Smallest-scale movement: Tracing the intra-site relocation of hunter-gatherers
Institute of Archaeology, National Academy of Sciences of Ukraine, Kyiv, Ukraine
Faculty of Archaeology, Adam Mickiewicz University in Poznań, Poznań, Poland
Panel 2. Moving in the past: open solutions for dataset design, spatial analysis and spatial statistical methods to investigate movement in Antiquity
Spatial analysis in archaeology is familiar with numerous examples of an “umbrella” of similar archaeological remains, which covers different processes behind the spatial distribution of artifacts, features, and sites. Artifact concentrations (artifact clusters) composing Paleolithic and Mesolithic open-air camps are also the case. These artifact concentrations reflecting hunter-gatherer intra-site activities are often treated for being functioned synchronously to each other. Passing through the ethnographic “analogies”, the oversimplified hypothesis on synchronicity of clusters narrows the variability of behavioral patterns in the remote past to the lifeways of modern hunters, gatherers and fishers.
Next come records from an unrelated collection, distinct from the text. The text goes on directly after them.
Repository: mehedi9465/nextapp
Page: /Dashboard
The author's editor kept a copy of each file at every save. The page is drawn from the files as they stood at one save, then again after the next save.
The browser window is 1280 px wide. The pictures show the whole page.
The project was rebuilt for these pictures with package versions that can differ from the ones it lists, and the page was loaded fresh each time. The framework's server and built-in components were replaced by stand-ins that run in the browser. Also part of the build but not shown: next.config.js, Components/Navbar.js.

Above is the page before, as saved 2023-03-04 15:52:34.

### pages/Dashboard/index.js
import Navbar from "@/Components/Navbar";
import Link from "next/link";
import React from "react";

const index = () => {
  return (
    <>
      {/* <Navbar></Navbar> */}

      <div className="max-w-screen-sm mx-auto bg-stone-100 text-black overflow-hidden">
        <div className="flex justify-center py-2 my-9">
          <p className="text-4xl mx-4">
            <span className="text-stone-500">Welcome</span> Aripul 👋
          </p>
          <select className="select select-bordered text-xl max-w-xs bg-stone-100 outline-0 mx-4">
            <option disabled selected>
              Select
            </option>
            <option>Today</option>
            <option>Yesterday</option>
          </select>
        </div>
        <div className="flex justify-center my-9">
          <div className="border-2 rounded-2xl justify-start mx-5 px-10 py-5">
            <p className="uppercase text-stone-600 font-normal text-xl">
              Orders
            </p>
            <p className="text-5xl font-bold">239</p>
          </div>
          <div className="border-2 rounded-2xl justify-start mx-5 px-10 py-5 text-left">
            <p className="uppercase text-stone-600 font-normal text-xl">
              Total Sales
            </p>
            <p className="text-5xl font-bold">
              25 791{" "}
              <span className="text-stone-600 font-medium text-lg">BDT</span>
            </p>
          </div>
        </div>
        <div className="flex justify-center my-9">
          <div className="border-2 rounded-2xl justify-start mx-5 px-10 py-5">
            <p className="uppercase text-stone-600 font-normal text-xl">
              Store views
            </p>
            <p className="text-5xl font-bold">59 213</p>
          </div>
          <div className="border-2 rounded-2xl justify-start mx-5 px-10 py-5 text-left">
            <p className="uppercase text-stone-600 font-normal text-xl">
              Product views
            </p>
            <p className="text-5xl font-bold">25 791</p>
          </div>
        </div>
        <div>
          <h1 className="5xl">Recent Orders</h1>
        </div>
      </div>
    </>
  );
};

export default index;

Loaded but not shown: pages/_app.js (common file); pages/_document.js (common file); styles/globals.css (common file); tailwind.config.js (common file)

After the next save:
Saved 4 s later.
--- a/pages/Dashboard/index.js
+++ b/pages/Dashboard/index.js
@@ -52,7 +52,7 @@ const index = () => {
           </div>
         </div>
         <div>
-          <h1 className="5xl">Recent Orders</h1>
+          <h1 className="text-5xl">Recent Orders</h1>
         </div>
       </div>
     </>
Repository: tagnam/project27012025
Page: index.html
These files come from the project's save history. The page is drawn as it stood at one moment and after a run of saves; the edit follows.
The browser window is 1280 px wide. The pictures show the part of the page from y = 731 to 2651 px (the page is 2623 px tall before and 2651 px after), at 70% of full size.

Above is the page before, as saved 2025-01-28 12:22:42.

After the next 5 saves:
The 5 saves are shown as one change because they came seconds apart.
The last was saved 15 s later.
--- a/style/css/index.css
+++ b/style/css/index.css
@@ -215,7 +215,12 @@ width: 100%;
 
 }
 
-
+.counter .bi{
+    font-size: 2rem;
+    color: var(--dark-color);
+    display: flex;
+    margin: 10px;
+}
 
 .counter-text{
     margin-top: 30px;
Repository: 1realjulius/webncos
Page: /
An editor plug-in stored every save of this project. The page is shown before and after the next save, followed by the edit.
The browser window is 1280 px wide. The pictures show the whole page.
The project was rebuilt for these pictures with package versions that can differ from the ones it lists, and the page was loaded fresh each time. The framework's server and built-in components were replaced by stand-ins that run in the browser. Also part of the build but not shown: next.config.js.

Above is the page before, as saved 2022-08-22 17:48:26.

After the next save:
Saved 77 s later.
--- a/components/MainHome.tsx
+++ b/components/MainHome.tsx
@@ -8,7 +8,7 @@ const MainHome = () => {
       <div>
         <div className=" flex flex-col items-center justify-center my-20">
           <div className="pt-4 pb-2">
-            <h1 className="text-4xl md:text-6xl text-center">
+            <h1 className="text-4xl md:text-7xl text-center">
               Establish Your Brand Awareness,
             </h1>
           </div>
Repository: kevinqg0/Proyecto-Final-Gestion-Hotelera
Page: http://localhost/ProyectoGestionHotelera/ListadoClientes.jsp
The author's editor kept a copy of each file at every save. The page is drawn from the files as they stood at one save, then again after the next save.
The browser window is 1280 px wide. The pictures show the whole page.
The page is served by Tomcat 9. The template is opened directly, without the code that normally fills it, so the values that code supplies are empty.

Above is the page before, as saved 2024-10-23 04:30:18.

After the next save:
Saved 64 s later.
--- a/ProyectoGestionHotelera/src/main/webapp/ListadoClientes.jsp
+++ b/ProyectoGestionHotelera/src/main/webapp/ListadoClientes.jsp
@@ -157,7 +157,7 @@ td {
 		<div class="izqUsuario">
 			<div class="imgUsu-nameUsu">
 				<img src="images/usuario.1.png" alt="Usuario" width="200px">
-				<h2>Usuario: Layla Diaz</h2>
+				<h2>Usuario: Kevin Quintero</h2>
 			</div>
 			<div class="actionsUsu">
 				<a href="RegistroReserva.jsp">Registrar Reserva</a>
Alternatively to hypothetical synchronizations, this paper summarizes our recent quantitative approaches enabling to trace the hunter-gatherers relocation inside an open-air camp. The research procedure integrates the analysis of artifact curation (spatial replacement of blade parts), spatial distribution of fire (location of hearths), and the lithic assemblages structure. Case study based on the data from Lubra 10 site on the North European Plain exemplifies the patterns in smallest-scale movement of people, which may be traced archaeologically (the data is available at https://doi.org/10.5281/zenodo.7022689.
This text is released under CC BY-ND 4.0 International license. Copyright by Aleksandr Diachenko and Iwona Sobkowiak-Tabaka 2022.